→ Task requirements:
Without any images, write the listing below out word for word.

→ Data:
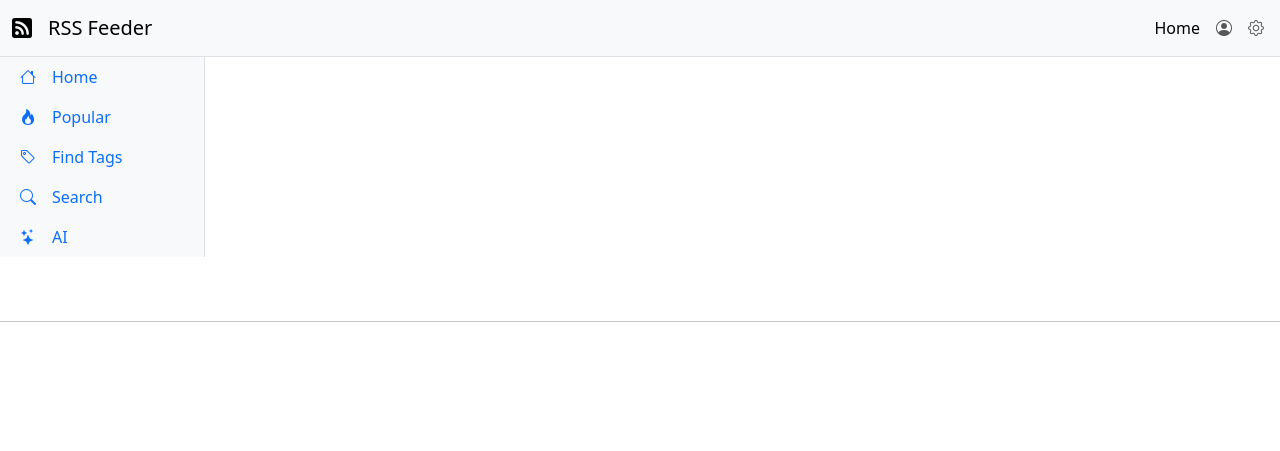
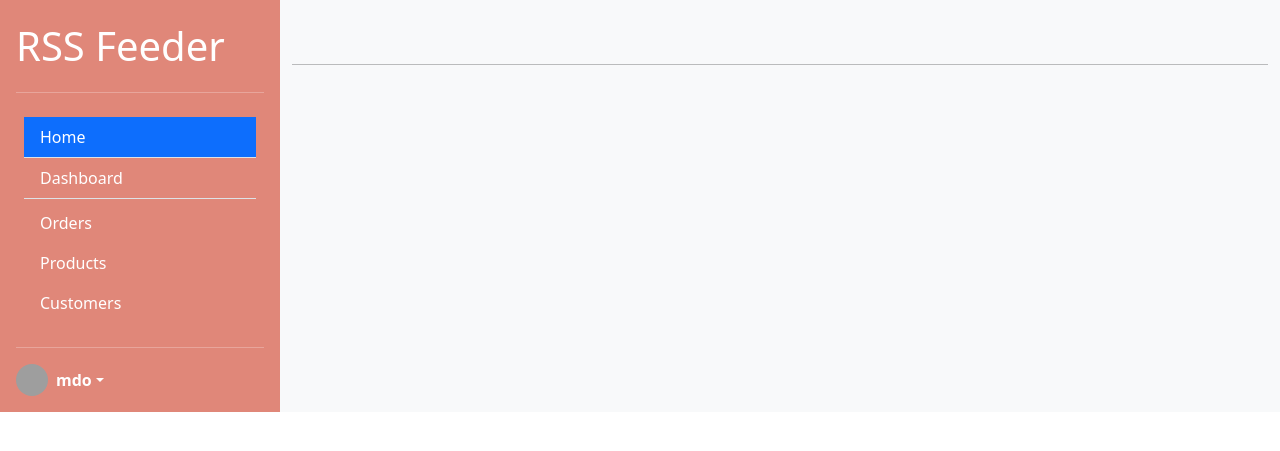
Before and after one commit to bhunao/rss_feeder, a Python web app: template src/template/explorer.html in a window 1280 px wide. Shown: the top 451 px of the page. Run offline with Jinja, Linux system fonts and the light colour scheme; the template is opened without the code that fills it, so the values that code supplies are empty; grey boxes are pictures that could not be loaded.

Commit message:
UPD: html layout changes

```diff
--- a/src/template/base.html
+++ b/src/template/base.html
@@ -4,56 +4,80 @@
 		<meta charset="utf-8">
 		<meta name="viewport" content="width=device-width, initial-scale=1">
 		<title>RSS feeder</title>
-		<script src="/static/htmx.js"></script>
+		<script src="/static/htmx.js"/></script>
 		<link href="/static/bootstrap.css" rel="stylesheet">
 		<link rel="stylesheet" href="https://cdn.jsdelivr.net/npm/bootstrap-icons@1.11.2/font/bootstrap-icons.min.css">
 	</head>
+	<style>
+.bg-purple {
+	background-color: #e08779;
+}
+	</style>
 	<body>
+		<div class="d-flex flex-row h-100" style="height: 100vh;">
 
-		<nav class="navbar navbar-expand-lg bg-body-tertiary border-bottom">
-			<div class="container-fluid">
-				<a class="navbar-brand" href="#"><i class="bi bi-rss-fill pe-3"></i>RSS Feeder</a>
-				<button class="navbar-toggler" type="button" data-bs-toggle="collapse" data-bs-target="#navbarSupportedContent" aria-controls="navbarSupportedContent" aria-expanded="false" aria-label="Toggle navigation">
-					<span class="navbar-toggler-icon"></span>
-				</button>
+			<div class="d-flex flex-column flex-shrink-0 p-3 text-white bg-purple" style="width: 280px;">
+				<a href="/" class="d-flex align-items-center mb-3 mb-md-0 me-md-auto text-white text-decoration-none">
+					<span class="fs-1">RSS Feeder</span>
+
+				</a>
+				<hr>
+				<ul class="nav nav-pills flex-column mb-auto p-2">
+					<li class="nav-item border-bottom text-start">
+						<a href="#" class="nav-link active rounded-0" aria-current="page">
+							Home
+						</a>
+					</li>
+					<li class="mb-1 border-bottom">
+						<a href="#" class="nav-link text-white" data-bs-toggle="collapse" data-bs-target="#orders-collapse" aria-expanded="false">
+							Dashboard
+						</a>
+						<div class="collapse" id="orders-collapse">
+							<ul class="btn-toggle-nav list-unstyled fw-normal small ms-3 p-0 m-0">
+								<li><a href="#" class="nav-link text-white">- New</a></li>
+								<li><a href="#" class="nav-link text-white">- Processed</a></li>
+								<li><a href="#" class="nav-link text-white">- Shipped</a></li>
+								<li><a href="#" class="nav-link text-white">- Returned</a></li>
+							</ul>
 						</div>
-			<div class="collapse navbar-collapse" id="navbarSupportedContent">
-				<ul class="navbar-nav mx-2 mb-2 mb-lg-0">
-
-					<li class="nav-item">
-						<a class="nav-link active" aria-current="page" href="#">Home</a>
 					</li>
-					<li class="nav-item">
-						<a class="nav-link btn btn-outline-primary" href="#"><i class="bi bi-person-circle"></i></a>
+					<li>
+						<a href="#" class="nav-link text-white">
+							Orders
+						</a>
 					</li>
-					<li class="nav-item">
-						<a class="nav-link btn btn-outline-primary" href="#"><i class="bi bi-gear"></i></a>
+					<li>
+						<a href="#" class="nav-link text-white">
+							Products
+						</a>
+					</li>
+					<li>
+						<a href="#" class="nav-link text-white">
+							Customers
+						</a>
 					</li>
 				</ul>
+				<hr>
+				<div class="dropdown">
+					<a href="#" class="d-flex align-items-center text-white text-decoration-none dropdown-toggle" id="dropdownUser1" data-bs-toggle="dropdown" aria-expanded="false">
+						<img src="https://github.com/mdo.png" alt="" width="32" height="32" class="rounded-circle me-2">
+						<strong>mdo</strong>
+					</a>
+					<ul class="dropdown-menu dropdown-menu-dark text-small shadow" aria-labelledby="dropdownUser1">
+						<li><a class="dropdown-item" href="#">New project...</a></li>
+						<li><a class="dropdown-item" href="#">Settings</a></li>
+						<li><a class="dropdown-item" href="#">Profile</a></li>
+						<li><hr class="dropdown-divider"></li>
+						<li><a class="dropdown-item" href="#">Sign out</a></li>
+					</ul>
 				</div>
-		</nav>
-
-
-		<!-- Content-->
-		<div class="row">
-
-			<div class="col-2 bg-light p-0">
-				<nav class="h-100 flex-column align-items-stretch px-3 border-end">
-					<nav class="nav nav-pills flex-column">
-						<a class="nav-link" href="#item-1"><i class="bi bi-house pe-3"></i>Home</a>
-						<a class="nav-link" href="#item-2"><i class="bi bi-fire pe-3"></i>Popular</a>
-						<a class="nav-link" href="#item-3"><i class="bi bi-tag pe-3"></i>Find Tags</a>
-						<a class="nav-link" href="#item-1"><i class="bi bi-search pe-3"></i>Search</a>
-						<a class="nav-link" href="#item-4"><i class="bi bi-stars pe-3"></i>AI</a>
-						</nav>
-					</nav>
-				</nav>
 			</div>
 
+			<div class="container d-flex flex-row p-0 w-100 text-bg-light">
 				{% block content %}
 				<div class="col-10 m-0 p-0">
 					<div>
-					<div class="container p-5">
+						<div class="container">
 							<h1>Lorem ipsum dolor sit amet, qui minim labore adipisicing minim sint cillum sint consectetur cupidatat.</h1>
 							<p> Lorem ipsum dolor sit amet, officia excepteur ex fugiat reprehenderit enim labore culpa sint ad nisi Lorem pariatur mollit ex esse exercitation amet. Nisi anim cupidatat excepteur officia. Reprehenderit nostrud nostrud ipsum Lorem est aliquip amet voluptate voluptate dolor minim nulla est proident. Nostrud officia pariatur ut officia. Sit irure elit esse ea nulla sunt ex occaecat reprehenderit commodo officia dolor Lorem duis laboris cupidatat officia voluptate. Culpa proident adipisicing id nulla nisi laboris ex in Lorem sunt duis officia eiusmod. Aliqua reprehenderit commodo ex non excepteur duis sunt velit enim. Voluptate laboris sint cupidatat ullamco ut ea consectetur et est culpa et culpa duis. </p>
 							<hr>
@@ -64,10 +88,9 @@
 					</div>
 				</div>
 				{% endblock %}
-
 			</div>
+			<div/>
 
 				<script src="static/bootstrap.bundle.js"></script>
-
 	</body>
 </html>
--- a/src/template/cards/list.html
+++ b/src/template/cards/list.html
@@ -1,9 +1,7 @@
 {% extends "base.html" %}
 {% block content %}
 
-
-
-<div class="col-10 m-0 px-0 pt-3">
+<div class="m-0 px-0 pt-3">
 	<div>
 		<div>
 			<h1 class="container">Feed</h1>
@@ -17,6 +15,7 @@
 					<div class="row align-items-start">
 						<div class="col-1">
 							<i class="bi bi-bookmark"></i>
+						{{ item.date_published }}
 						</div>
 						<div class="col-1 text-truncate">
 							<span class="badge text-bg-primary">{{ item.id }}</span>
```
Also changed, not shown: src/routers/articles.py (+7 -0 lines). Lines whose indentation alone changed are shown as unchanged.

→ Task output:
Before and after one commit to bhunao/rss_feeder, a Python web app: template src/template/explorer.html in a window 1280 px wide. Shown: the top 451 px of the page. Run offline with Jinja, Linux system fonts and the light colour scheme; the template is opened without the code that fills it, so the values that code supplies are empty; grey boxes are pictures that could not be loaded.

Commit message:
UPD: html layout changes

```diff
--- a/src/template/base.html
+++ b/src/template/base.html
@@ -4,56 +4,80 @@
 		<meta charset="utf-8">
 		<meta name="viewport" content="width=device-width, initial-scale=1">
 		<title>RSS feeder</title>
-		<script src="/static/htmx.js"></script>
+		<script src="/static/htmx.js"/></script>
 		<link href="/static/bootstrap.css" rel="stylesheet">
 		<link rel="stylesheet" href="https://cdn.jsdelivr.net/npm/bootstrap-icons@1.11.2/font/bootstrap-icons.min.css">
 	</head>
+	<style>
+.bg-purple {
+	background-color: #e08779;
+}
+	</style>
 	<body>
+		<div class="d-flex flex-row h-100" style="height: 100vh;">
 
-		<nav class="navbar navbar-expand-lg bg-body-tertiary border-bottom">
-			<div class="container-fluid">
-				<a class="navbar-brand" href="#"><i class="bi bi-rss-fill pe-3"></i>RSS Feeder</a>
-				<button class="navbar-toggler" type="button" data-bs-toggle="collapse" data-bs-target="#navbarSupportedContent" aria-controls="navbarSupportedContent" aria-expanded="false" aria-label="Toggle navigation">
-					<span class="navbar-toggler-icon"></span>
-				</button>
+			<div class="d-flex flex-column flex-shrink-0 p-3 text-white bg-purple" style="width: 280px;">
+				<a href="/" class="d-flex align-items-center mb-3 mb-md-0 me-md-auto text-white text-decoration-none">
+					<span class="fs-1">RSS Feeder</span>
+
+				</a>
+				<hr>
+				<ul class="nav nav-pills flex-column mb-auto p-2">
+					<li class="nav-item border-bottom text-start">
+						<a href="#" class="nav-link active rounded-0" aria-current="page">
+							Home
+						</a>
+					</li>
+					<li class="mb-1 border-bottom">
+						<a href="#" class="nav-link text-white" data-bs-toggle="collapse" data-bs-target="#orders-collapse" aria-expanded="false">
+							Dashboard
+						</a>
+						<div class="collapse" id="orders-collapse">
+							<ul class="btn-toggle-nav list-unstyled fw-normal small ms-3 p-0 m-0">
+								<li><a href="#" class="nav-link text-white">- New</a></li>
+								<li><a href="#" class="nav-link text-white">- Processed</a></li>
+								<li><a href="#" class="nav-link text-white">- Shipped</a></li>
+								<li><a href="#" class="nav-link text-white">- Returned</a></li>
+							</ul>
 						</div>
-			<div class="collapse navbar-collapse" id="navbarSupportedContent">
-				<ul class="navbar-nav mx-2 mb-2 mb-lg-0">
-
-					<li class="nav-item">
-						<a class="nav-link active" aria-current="page" href="#">Home</a>
 					</li>
-					<li class="nav-item">
-						<a class="nav-link btn btn-outline-primary" href="#"><i class="bi bi-person-circle"></i></a>
+					<li>
+						<a href="#" class="nav-link text-white">
+							Orders
+						</a>
 					</li>
-					<li class="nav-item">
-						<a class="nav-link btn btn-outline-primary" href="#"><i class="bi bi-gear"></i></a>
+					<li>
+						<a href="#" class="nav-link text-white">
+							Products
+						</a>
+					</li>
+					<li>
+						<a href="#" class="nav-link text-white">
+							Customers
+						</a>
 					</li>
 				</ul>
+				<hr>
+				<div class="dropdown">
+					<a href="#" class="d-flex align-items-center text-white text-decoration-none dropdown-toggle" id="dropdownUser1" data-bs-toggle="dropdown" aria-expanded="false">
+						<img src="https://github.com/mdo.png" alt="" width="32" height="32" class="rounded-circle me-2">
+						<strong>mdo</strong>
+					</a>
+					<ul class="dropdown-menu dropdown-menu-dark text-small shadow" aria-labelledby="dropdownUser1">
+						<li><a class="dropdown-item" href="#">New project...</a></li>
+						<li><a class="dropdown-item" href="#">Settings</a></li>
+						<li><a class="dropdown-item" href="#">Profile</a></li>
+						<li><hr class="dropdown-divider"></li>
+						<li><a class="dropdown-item" href="#">Sign out</a></li>
+					</ul>
 				</div>
-		</nav>
-
-
-		<!-- Content-->
-		<div class="row">
-
-			<div class="col-2 bg-light p-0">
-				<nav class="h-100 flex-column align-items-stretch px-3 border-end">
-					<nav class="nav nav-pills flex-column">
-						<a class="nav-link" href="#item-1"><i class="bi bi-house pe-3"></i>Home</a>
-						<a class="nav-link" href="#item-2"><i class="bi bi-fire pe-3"></i>Popular</a>
-						<a class="nav-link" href="#item-3"><i class="bi bi-tag pe-3"></i>Find Tags</a>
-						<a class="nav-link" href="#item-1"><i class="bi bi-search pe-3"></i>Search</a>
-						<a class="nav-link" href="#item-4"><i class="bi bi-stars pe-3"></i>AI</a>
-						</nav>
-					</nav>
-				</nav>
 			</div>
 
+			<div class="container d-flex flex-row p-0 w-100 text-bg-light">
 				{% block content %}
 				<div class="col-10 m-0 p-0">
 					<div>
-					<div class="container p-5">
+						<div class="container">
 							<h1>Lorem ipsum dolor sit amet, qui minim labore adipisicing minim sint cillum sint consectetur cupidatat.</h1>
 							<p> Lorem ipsum dolor sit amet, officia excepteur ex fugiat reprehenderit enim labore culpa sint ad nisi Lorem pariatur mollit ex esse exercitation amet. Nisi anim cupidatat excepteur officia. Reprehenderit nostrud nostrud ipsum Lorem est aliquip amet voluptate voluptate dolor minim nulla est proident. Nostrud officia pariatur ut officia. Sit irure elit esse ea nulla sunt ex occaecat reprehenderit commodo officia dolor Lorem duis laboris cupidatat officia voluptate. Culpa proident adipisicing id nulla nisi laboris ex in Lorem sunt duis officia eiusmod. Aliqua reprehenderit commodo ex non excepteur duis sunt velit enim. Voluptate laboris sint cupidatat ullamco ut ea consectetur et est culpa et culpa duis. </p>
 							<hr>
@@ -64,10 +88,9 @@
 					</div>
 				</div>
 				{% endblock %}
-
 			</div>
+			<div/>
 
 				<script src="static/bootstrap.bundle.js"></script>
-
 	</body>
 </html>
--- a/src/template/cards/list.html
+++ b/src/template/cards/list.html
@@ -1,9 +1,7 @@
 {% extends "base.html" %}
 {% block content %}
 
-
-
-<div class="col-10 m-0 px-0 pt-3">
+<div class="m-0 px-0 pt-3">
 	<div>
 		<div>
 			<h1 class="container">Feed</h1>
@@ -17,6 +15,7 @@
 					<div class="row align-items-start">
 						<div class="col-1">
 							<i class="bi bi-bookmark"></i>
+						{{ item.date_published }}
 						</div>
 						<div class="col-1 text-truncate">
 							<span class="badge text-bg-primary">{{ item.id }}</span>
```
Also changed, not shown: src/routers/articles.py (+7 -0 lines). Lines whose indentation alone changed are shown as unchanged.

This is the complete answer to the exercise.